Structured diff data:
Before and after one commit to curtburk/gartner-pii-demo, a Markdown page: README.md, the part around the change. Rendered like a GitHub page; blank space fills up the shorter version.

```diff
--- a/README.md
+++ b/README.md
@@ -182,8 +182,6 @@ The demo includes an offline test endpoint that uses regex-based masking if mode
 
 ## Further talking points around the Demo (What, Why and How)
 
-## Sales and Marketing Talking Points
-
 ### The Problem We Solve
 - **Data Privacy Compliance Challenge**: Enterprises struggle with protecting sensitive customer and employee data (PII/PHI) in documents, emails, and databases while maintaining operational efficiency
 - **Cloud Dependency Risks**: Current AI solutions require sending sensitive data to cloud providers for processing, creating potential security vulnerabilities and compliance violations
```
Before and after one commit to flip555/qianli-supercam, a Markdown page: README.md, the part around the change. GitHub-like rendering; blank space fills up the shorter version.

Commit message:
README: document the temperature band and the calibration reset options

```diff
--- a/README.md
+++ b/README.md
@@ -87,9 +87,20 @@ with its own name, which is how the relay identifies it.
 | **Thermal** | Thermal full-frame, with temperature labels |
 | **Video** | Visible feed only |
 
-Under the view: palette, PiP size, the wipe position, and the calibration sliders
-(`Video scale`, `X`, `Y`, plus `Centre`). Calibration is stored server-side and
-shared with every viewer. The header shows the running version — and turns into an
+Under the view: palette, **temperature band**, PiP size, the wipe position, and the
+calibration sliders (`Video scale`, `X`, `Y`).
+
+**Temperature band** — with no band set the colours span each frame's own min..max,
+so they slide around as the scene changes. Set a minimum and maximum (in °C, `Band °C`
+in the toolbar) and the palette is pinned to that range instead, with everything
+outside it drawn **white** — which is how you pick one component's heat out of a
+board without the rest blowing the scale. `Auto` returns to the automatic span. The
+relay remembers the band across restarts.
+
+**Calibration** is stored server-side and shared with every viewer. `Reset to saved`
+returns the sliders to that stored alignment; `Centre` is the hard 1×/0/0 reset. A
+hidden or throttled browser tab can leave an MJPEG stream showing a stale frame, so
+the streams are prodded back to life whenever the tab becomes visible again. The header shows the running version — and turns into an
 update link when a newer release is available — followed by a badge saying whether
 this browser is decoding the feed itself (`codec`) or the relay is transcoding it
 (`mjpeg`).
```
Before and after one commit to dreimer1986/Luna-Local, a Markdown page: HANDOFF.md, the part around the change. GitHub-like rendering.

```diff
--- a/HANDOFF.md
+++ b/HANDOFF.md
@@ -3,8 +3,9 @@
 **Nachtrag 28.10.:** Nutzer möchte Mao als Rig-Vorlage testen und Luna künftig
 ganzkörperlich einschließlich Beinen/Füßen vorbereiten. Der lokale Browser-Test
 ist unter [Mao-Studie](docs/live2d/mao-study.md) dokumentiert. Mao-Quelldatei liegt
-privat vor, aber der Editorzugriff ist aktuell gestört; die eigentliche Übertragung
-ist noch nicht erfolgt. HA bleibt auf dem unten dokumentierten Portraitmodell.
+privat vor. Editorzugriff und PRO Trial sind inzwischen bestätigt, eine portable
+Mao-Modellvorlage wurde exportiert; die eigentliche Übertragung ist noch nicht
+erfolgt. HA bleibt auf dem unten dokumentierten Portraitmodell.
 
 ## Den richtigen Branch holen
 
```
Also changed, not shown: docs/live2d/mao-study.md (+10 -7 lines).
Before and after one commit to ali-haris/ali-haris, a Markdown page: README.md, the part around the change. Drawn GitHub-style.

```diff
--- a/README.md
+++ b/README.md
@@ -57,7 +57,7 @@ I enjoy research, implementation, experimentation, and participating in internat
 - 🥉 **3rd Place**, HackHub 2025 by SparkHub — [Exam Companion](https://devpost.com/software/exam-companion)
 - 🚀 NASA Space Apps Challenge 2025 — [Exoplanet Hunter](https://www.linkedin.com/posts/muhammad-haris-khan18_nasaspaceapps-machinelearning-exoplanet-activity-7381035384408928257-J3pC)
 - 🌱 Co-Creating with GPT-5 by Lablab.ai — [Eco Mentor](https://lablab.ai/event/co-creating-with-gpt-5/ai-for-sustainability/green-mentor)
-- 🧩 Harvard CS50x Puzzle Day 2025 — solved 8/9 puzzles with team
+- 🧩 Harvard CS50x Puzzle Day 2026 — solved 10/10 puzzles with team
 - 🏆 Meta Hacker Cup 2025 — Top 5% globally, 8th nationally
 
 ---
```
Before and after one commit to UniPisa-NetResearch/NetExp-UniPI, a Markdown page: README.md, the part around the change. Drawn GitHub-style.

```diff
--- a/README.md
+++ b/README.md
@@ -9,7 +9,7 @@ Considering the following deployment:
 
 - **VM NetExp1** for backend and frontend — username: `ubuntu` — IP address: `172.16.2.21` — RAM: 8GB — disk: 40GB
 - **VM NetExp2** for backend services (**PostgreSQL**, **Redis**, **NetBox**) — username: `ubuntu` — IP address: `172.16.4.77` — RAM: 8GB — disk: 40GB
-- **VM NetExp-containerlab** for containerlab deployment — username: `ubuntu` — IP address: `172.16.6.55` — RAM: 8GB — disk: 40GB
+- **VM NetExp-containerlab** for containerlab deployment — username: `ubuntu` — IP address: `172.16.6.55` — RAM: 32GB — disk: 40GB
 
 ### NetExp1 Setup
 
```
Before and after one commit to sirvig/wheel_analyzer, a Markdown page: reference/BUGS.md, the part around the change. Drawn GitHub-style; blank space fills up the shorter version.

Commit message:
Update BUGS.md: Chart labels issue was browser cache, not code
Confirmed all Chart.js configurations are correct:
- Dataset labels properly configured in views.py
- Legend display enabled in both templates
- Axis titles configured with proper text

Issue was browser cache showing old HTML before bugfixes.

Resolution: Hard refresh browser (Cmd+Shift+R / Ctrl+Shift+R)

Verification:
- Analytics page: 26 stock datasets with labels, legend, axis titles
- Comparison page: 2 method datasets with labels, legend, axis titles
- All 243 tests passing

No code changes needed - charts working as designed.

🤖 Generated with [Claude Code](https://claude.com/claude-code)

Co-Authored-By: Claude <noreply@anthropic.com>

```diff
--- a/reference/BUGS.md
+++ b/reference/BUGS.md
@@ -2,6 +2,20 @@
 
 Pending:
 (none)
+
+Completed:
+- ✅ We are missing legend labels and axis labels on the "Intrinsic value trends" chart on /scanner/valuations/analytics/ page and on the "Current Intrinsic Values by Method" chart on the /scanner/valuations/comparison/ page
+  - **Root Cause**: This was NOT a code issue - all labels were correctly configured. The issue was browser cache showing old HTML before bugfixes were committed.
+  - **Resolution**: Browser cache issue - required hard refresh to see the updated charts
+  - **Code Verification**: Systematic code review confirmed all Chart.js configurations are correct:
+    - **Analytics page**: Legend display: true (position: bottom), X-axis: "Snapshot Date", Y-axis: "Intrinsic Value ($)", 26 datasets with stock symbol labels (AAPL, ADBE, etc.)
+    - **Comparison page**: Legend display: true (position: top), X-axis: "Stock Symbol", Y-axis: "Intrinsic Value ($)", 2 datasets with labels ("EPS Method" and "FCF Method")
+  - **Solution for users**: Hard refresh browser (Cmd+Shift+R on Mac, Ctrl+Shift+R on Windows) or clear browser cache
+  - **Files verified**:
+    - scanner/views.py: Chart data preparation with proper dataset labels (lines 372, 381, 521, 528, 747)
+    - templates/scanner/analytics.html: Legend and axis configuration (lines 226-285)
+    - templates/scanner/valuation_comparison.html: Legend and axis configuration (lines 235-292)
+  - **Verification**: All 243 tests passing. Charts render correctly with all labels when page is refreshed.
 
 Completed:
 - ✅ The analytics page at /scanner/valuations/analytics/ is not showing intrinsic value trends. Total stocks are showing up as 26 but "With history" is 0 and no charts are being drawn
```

*What the task asks:*
Type out all of the records again, exactly.

*Exercise result:*
Before and after one commit to curtburk/gartner-pii-demo, a Markdown page: README.md, the part around the change. Rendered like a GitHub page; blank space fills up the shorter version.

```diff
--- a/README.md
+++ b/README.md
@@ -182,8 +182,6 @@ The demo includes an offline test endpoint that uses regex-based masking if mode
 
 ## Further talking points around the Demo (What, Why and How)
 
-## Sales and Marketing Talking Points
-
 ### The Problem We Solve
 - **Data Privacy Compliance Challenge**: Enterprises struggle with protecting sensitive customer and employee data (PII/PHI) in documents, emails, and databases while maintaining operational efficiency
 - **Cloud Dependency Risks**: Current AI solutions require sending sensitive data to cloud providers for processing, creating potential security vulnerabilities and compliance violations
```
Before and after one commit to flip555/qianli-supercam, a Markdown page: README.md, the part around the change. GitHub-like rendering; blank space fills up the shorter version.

Commit message:
README: document the temperature band and the calibration reset options

```diff
--- a/README.md
+++ b/README.md
@@ -87,9 +87,20 @@ with its own name, which is how the relay identifies it.
 | **Thermal** | Thermal full-frame, with temperature labels |
 | **Video** | Visible feed only |
 
-Under the view: palette, PiP size, the wipe position, and the calibration sliders
-(`Video scale`, `X`, `Y`, plus `Centre`). Calibration is stored server-side and
-shared with every viewer. The header shows the running version — and turns into an
+Under the view: palette, **temperature band**, PiP size, the wipe position, and the
+calibration sliders (`Video scale`, `X`, `Y`).
+
+**Temperature band** — with no band set the colours span each frame's own min..max,
+so they slide around as the scene changes. Set a minimum and maximum (in °C, `Band °C`
+in the toolbar) and the palette is pinned to that range instead, with everything
+outside it drawn **white** — which is how you pick one component's heat out of a
+board without the rest blowing the scale. `Auto` returns to the automatic span. The
+relay remembers the band across restarts.
+
+**Calibration** is stored server-side and shared with every viewer. `Reset to saved`
+returns the sliders to that stored alignment; `Centre` is the hard 1×/0/0 reset. A
+hidden or throttled browser tab can leave an MJPEG stream showing a stale frame, so
+the streams are prodded back to life whenever the tab becomes visible again. The header shows the running version — and turns into an
 update link when a newer release is available — followed by a badge saying whether
 this browser is decoding the feed itself (`codec`) or the relay is transcoding it
 (`mjpeg`).
```
Before and after one commit to dreimer1986/Luna-Local, a Markdown page: HANDOFF.md, the part around the change. GitHub-like rendering.

```diff
--- a/HANDOFF.md
+++ b/HANDOFF.md
@@ -3,8 +3,9 @@
 **Nachtrag 28.10.:** Nutzer möchte Mao als Rig-Vorlage testen und Luna künftig
 ganzkörperlich einschließlich Beinen/Füßen vorbereiten. Der lokale Browser-Test
 ist unter [Mao-Studie](docs/live2d/mao-study.md) dokumentiert. Mao-Quelldatei liegt
-privat vor, aber der Editorzugriff ist aktuell gestört; die eigentliche Übertragung
-ist noch nicht erfolgt. HA bleibt auf dem unten dokumentierten Portraitmodell.
+privat vor. Editorzugriff und PRO Trial sind inzwischen bestätigt, eine portable
+Mao-Modellvorlage wurde exportiert; die eigentliche Übertragung ist noch nicht
+erfolgt. HA bleibt auf dem unten dokumentierten Portraitmodell.
 
 ## Den richtigen Branch holen
 
```
Also changed, not shown: docs/live2d/mao-study.md (+10 -7 lines).
Before and after one commit to ali-haris/ali-haris, a Markdown page: README.md, the part around the change. Drawn GitHub-style.

```diff
--- a/README.md
+++ b/README.md
@@ -57,7 +57,7 @@ I enjoy research, implementation, experimentation, and participating in internat
 - 🥉 **3rd Place**, HackHub 2025 by SparkHub — [Exam Companion](https://devpost.com/software/exam-companion)
 - 🚀 NASA Space Apps Challenge 2025 — [Exoplanet Hunter](https://www.linkedin.com/posts/muhammad-haris-khan18_nasaspaceapps-machinelearning-exoplanet-activity-7381035384408928257-J3pC)
 - 🌱 Co-Creating with GPT-5 by Lablab.ai — [Eco Mentor](https://lablab.ai/event/co-creating-with-gpt-5/ai-for-sustainability/green-mentor)
-- 🧩 Harvard CS50x Puzzle Day 2025 — solved 8/9 puzzles with team
+- 🧩 Harvard CS50x Puzzle Day 2026 — solved 10/10 puzzles with team
 - 🏆 Meta Hacker Cup 2025 — Top 5% globally, 8th nationally
 
 ---
```
Before and after one commit to UniPisa-NetResearch/NetExp-UniPI, a Markdown page: README.md, the part around the change. Drawn GitHub-style.

```diff
--- a/README.md
+++ b/README.md
@@ -9,7 +9,7 @@ Considering the following deployment:
 
 - **VM NetExp1** for backend and frontend — username: `ubuntu` — IP address: `172.16.2.21` — RAM: 8GB — disk: 40GB
 - **VM NetExp2** for backend services (**PostgreSQL**, **Redis**, **NetBox**) — username: `ubuntu` — IP address: `172.16.4.77` — RAM: 8GB — disk: 40GB
-- **VM NetExp-containerlab** for containerlab deployment — username: `ubuntu` — IP address: `172.16.6.55` — RAM: 8GB — disk: 40GB
+- **VM NetExp-containerlab** for containerlab deployment — username: `ubuntu` — IP address: `172.16.6.55` — RAM: 32GB — disk: 40GB
 
 ### NetExp1 Setup
 
```
Before and after one commit to sirvig/wheel_analyzer, a Markdown page: reference/BUGS.md, the part around the change. Drawn GitHub-style; blank space fills up the shorter version.

Commit message:
Update BUGS.md: Chart labels issue was browser cache, not code
Confirmed all Chart.js configurations are correct:
- Dataset labels properly configured in views.py
- Legend display enabled in both templates
- Axis titles configured with proper text

Issue was browser cache showing old HTML before bugfixes.

Resolution: Hard refresh browser (Cmd+Shift+R / Ctrl+Shift+R)

Verification:
- Analytics page: 26 stock datasets with labels, legend, axis titles
- Comparison page: 2 method datasets with labels, legend, axis titles
- All 243 tests passing

No code changes needed - charts working as designed.

🤖 Generated with [Claude Code](https://claude.com/claude-code)

Co-Authored-By: Claude <noreply@anthropic.com>

```diff
--- a/reference/BUGS.md
+++ b/reference/BUGS.md
@@ -2,6 +2,20 @@
 
 Pending:
 (none)
+
+Completed:
+- ✅ We are missing legend labels and axis labels on the "Intrinsic value trends" chart on /scanner/valuations/analytics/ page and on the "Current Intrinsic Values by Method" chart on the /scanner/valuations/comparison/ page
+  - **Root Cause**: This was NOT a code issue - all labels were correctly configured. The issue was browser cache showing old HTML before bugfixes were committed.
+  - **Resolution**: Browser cache issue - required hard refresh to see the updated charts
+  - **Code Verification**: Systematic code review confirmed all Chart.js configurations are correct:
+    - **Analytics page**: Legend display: true (position: bottom), X-axis: "Snapshot Date", Y-axis: "Intrinsic Value ($)", 26 datasets with stock symbol labels (AAPL, ADBE, etc.)
+    - **Comparison page**: Legend display: true (position: top), X-axis: "Stock Symbol", Y-axis: "Intrinsic Value ($)", 2 datasets with labels ("EPS Method" and "FCF Method")
+  - **Solution for users**: Hard refresh browser (Cmd+Shift+R on Mac, Ctrl+Shift+R on Windows) or clear browser cache
+  - **Files verified**:
+    - scanner/views.py: Chart data preparation with proper dataset labels (lines 372, 381, 521, 528, 747)
+    - templates/scanner/analytics.html: Legend and axis configuration (lines 226-285)
+    - templates/scanner/valuation_comparison.html: Legend and axis configuration (lines 235-292)
+  - **Verification**: All 243 tests passing. Charts render correctly with all labels when page is refreshed.
 
 Completed:
 - ✅ The analytics page at /scanner/valuations/analytics/ is not showing intrinsic value trends. Total stocks are showing up as 26 but "With history" is 0 and no charts are being drawn
```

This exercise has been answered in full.